When it arrives, if it hasn't dissipated, the CME shock will compress
Saturn's magnetosphere, trigger auroral emission and kilometer-wave radio
emission, and other effects detectable by RPWS and other MAPS instruments.
This particular event is related to the X-ray flare of 21:13 from solar
active region AR0758 observed on the eastern limb (77 degrees East) given
the timing and the Saturn-Sun-Earth geometry.
Tuesday, May 3 (DOY 123):
Navigation released an update to the reference trajectory today. This
update reflects the lowering of altitudes at Tethys in Rev 15, Hyperion in
Rev 15, and Enceladus in Rev 11.
The new reference trajectory was discussed in detail at today's Mission

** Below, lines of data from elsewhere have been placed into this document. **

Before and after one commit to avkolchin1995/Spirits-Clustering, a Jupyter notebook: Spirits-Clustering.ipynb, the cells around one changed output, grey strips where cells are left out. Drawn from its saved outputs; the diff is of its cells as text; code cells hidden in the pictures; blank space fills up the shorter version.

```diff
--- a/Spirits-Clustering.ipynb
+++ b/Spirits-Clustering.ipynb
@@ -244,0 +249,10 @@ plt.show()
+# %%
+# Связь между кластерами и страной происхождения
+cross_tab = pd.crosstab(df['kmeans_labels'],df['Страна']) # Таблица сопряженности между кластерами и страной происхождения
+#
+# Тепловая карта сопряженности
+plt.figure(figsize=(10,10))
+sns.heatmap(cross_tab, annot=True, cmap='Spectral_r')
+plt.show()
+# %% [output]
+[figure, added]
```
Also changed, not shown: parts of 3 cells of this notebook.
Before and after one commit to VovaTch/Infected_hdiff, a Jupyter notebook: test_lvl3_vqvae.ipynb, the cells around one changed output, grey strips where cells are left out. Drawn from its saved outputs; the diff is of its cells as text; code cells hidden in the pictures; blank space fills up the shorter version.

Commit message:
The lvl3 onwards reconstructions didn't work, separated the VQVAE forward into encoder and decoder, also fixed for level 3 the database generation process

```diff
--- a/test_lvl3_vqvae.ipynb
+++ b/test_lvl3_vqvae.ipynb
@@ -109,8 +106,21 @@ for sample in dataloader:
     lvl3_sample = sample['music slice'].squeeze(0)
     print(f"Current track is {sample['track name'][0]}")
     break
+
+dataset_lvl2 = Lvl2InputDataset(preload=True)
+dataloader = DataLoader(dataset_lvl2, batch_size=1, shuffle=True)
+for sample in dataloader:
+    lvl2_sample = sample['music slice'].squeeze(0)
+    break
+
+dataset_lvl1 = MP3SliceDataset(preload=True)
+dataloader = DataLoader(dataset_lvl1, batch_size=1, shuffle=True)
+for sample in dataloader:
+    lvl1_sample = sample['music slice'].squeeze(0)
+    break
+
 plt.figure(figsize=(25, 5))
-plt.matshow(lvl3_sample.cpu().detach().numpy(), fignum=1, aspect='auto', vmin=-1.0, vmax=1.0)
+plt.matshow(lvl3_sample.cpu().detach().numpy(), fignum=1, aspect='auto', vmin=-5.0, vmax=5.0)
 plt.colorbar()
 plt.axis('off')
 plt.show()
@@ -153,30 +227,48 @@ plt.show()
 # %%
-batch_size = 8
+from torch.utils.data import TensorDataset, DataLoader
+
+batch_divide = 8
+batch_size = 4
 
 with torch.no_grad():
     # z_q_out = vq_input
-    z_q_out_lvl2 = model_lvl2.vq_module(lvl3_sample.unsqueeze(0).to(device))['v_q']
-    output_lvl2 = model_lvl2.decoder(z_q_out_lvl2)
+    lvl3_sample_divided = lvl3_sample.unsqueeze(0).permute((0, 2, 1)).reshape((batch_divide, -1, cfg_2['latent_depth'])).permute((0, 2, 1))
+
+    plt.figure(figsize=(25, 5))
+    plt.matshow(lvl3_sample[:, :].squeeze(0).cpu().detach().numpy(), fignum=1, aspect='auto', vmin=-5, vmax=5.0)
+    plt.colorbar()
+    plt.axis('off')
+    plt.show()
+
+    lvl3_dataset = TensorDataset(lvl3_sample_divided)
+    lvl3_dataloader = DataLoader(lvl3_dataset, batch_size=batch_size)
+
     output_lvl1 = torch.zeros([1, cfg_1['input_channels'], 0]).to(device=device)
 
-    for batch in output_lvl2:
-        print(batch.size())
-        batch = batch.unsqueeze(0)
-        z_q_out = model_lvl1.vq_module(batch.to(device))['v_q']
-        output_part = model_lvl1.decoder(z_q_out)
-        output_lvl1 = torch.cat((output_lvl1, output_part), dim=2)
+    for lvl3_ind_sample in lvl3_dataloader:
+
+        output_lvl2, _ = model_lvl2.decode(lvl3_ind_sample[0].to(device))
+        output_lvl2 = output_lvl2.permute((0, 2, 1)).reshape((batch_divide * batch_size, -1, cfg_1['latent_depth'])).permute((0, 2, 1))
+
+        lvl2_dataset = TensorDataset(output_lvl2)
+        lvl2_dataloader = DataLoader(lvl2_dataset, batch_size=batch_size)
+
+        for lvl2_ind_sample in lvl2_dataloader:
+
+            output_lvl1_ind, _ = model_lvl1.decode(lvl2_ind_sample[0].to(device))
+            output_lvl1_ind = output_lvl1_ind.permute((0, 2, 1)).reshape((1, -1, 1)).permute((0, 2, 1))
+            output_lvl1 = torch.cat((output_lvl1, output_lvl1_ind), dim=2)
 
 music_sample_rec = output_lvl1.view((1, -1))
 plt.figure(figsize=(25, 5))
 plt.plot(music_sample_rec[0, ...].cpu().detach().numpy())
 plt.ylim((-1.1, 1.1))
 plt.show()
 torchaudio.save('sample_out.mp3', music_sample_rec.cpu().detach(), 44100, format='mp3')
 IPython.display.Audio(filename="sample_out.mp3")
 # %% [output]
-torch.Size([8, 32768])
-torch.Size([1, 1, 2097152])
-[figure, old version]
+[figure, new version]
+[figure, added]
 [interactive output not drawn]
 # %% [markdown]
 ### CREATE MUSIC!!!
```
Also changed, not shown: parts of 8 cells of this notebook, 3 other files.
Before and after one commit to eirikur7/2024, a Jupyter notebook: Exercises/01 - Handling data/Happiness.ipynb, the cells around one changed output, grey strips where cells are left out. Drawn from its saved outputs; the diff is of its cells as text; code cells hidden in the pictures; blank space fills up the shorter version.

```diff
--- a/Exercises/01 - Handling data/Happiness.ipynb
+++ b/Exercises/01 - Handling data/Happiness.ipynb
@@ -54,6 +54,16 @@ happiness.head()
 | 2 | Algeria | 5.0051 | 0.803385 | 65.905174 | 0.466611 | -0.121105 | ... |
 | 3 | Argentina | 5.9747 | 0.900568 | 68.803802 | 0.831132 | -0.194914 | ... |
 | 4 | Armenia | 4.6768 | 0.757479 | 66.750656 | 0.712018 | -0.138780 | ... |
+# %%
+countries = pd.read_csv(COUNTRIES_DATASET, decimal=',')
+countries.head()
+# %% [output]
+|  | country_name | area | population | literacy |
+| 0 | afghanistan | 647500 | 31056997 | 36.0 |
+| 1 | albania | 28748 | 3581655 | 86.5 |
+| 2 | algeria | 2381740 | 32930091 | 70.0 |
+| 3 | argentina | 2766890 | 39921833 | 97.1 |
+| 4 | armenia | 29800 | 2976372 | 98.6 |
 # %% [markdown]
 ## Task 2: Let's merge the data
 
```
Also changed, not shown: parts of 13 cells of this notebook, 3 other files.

Planning Forum. RADAR playback options to avoid coherency change induced
data gaps were also discussed.
Wednesday, May 4 (DOY 124):
A non-targeted flyby of Titan occurred today.
An image of Saturn with the rings edge-on is Astronomy Picture of the Day
today. This kind of image is only possible when the observer - in this case
the Cassini spacecraft -is crossing the ring plane.
As part of sequence development for S11, the final merged sequence products
have been published to the Program file repository and are available for
review by the sequence development team. The final sequence approval
meeting will be held on Monday of next week.
A delivery coordination meeting for the Cassini Information Management
System was held today. This delivery was focused on new functionality for
Science Planners to aid in automated resource checking of sequence planning
The Cassini-Huygens mission is a cooperative project of NASA, the European
Space Agency and the Italian Space Agency. The Jet Propulsion Laboratory, a
division of the California Institute of Technology in Pasadena, manages the
Cassini-Huygens mission for NASA's Science Mission Directorate, Washington,
D.C. JPL designed, developed and assembled the Cassini orbiter.